Fulton County Superior Court Judge Robert McBurney said once the medal and Bible are moved, “they won’t go anywhere until we resolve this matter.”
Under the judge’s order, both items will be stored in a single bank box and the judge will hold the keys.
King, who received the Nobel Peace Prize in 1964, was assassinated four years later in Memphis, Tennessee.
His two sons, Dexter and Martin Luther King III, want to sell the Nobel medal and the Bible. Their sister, Bernice King, is opposing the sale.
The King estate sued Bernice King in late January, seeking an emergency court order forcing her to return the Nobel Prize and Bible, saying she signed a 1995 agreement giving control of King’s possessions to the estate.
“While I love my brothers dearly, this latest decision by them is extremely troubling,” she said in a statement after the lawsuit was filed. “Our Father MUST be turning in his grave.”
Currently, King’s Nobel Peace Prize medal is in a bank safety deposit box and the Bible, which President Obama used in his second inauguration ceremony, is at the non-profit Martin Luther King Center for Nonviolent Change in Atlanta, said Eric Barnum, Bernice King’s lawyer.
Bernice King is CEO of the non-profit King Center.
On January 22, Dexter King and Martin Luther King III, as board members of the King estate, voted to pursue the sale of the medal and Bible.
Bernice King, the estate’s third board member, voted against the sale and has refused to turn over the items to her brothers. Her lawyer, Barnum, said Bernice King views the items as “sacred.”
The items have been under her care in recent years since the death of her mother, Coretta Scott King, in 2006.

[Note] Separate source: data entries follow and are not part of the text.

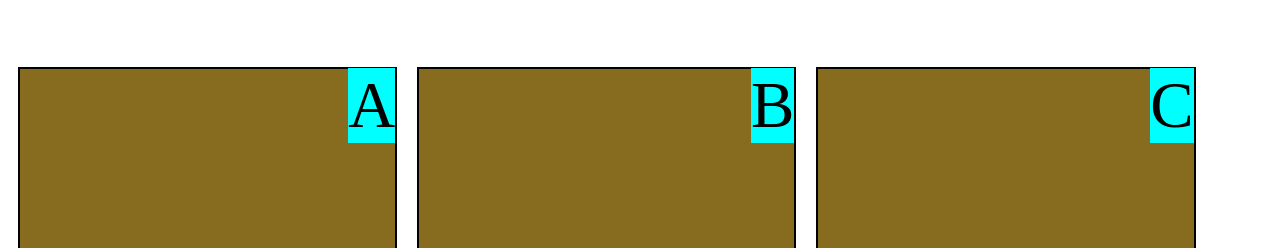
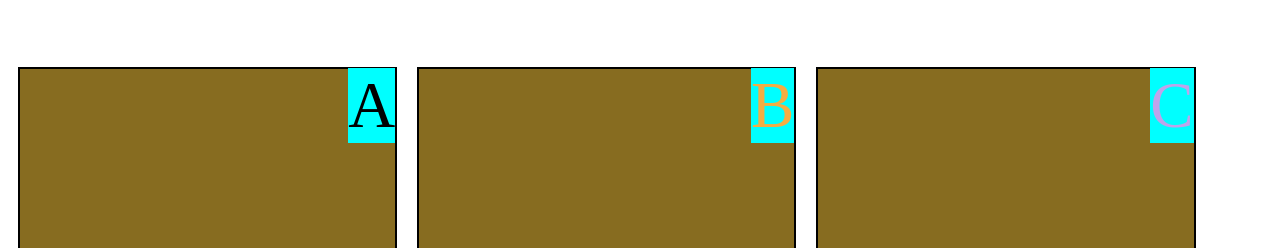
Before and after one commit to yhtl350/coursera-css-html-js, a plain HTML site: page mod2_solution/index.html in a window 1280 px wide. Shown: the part 132-380 px from the top of the page. Drawn offline with Linux system fonts and the light colour scheme.

Commit message:
Update style.css

```diff
--- a/mod2_solution/css/style.css
+++ b/mod2_solution/css/style.css
@@ -83,3 +83,9 @@
 .DummyText{
     margin-top: 200px;
 }
+#B{
+    color: #f5ad42
+}
+#C{
+    color: #bea4eb
+}
```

William Hill, attorney for the estate, told the court on Wednesday that the estate may miss out on important sale unless Bernice King returns the items promptly. The money from the sale is needed to maintain the estate, which partially funds the King Center and hires lawyers to protect the King copyright and legacy.
“These opportunities are fleeting,” Hill said.
The potential buyer has not been publicly identified nor has the asking price.
But Barnum said the estate never conducted a full inventory of the items, and that the vote to sell them might have been invalid because two empty seats on the estate’s board have not been filled.
The judge said there is a “likelihood” the King estate will win the case. In the meantime while the case is pending, he wanted the items to be safely stored.
In a separate lawsuit, the King estate has accused the King Center of failing to properly care for items that belonged to King, including the Bible.
In August, the estate sued the King Center, seeking to end the license that allows the center to use the King name and image. That lawsuit cited a “strained” relationship between the estate and the King Center, which includes a museum and the civil rights leader’s crypt.
Editing by David Adams and G Crosse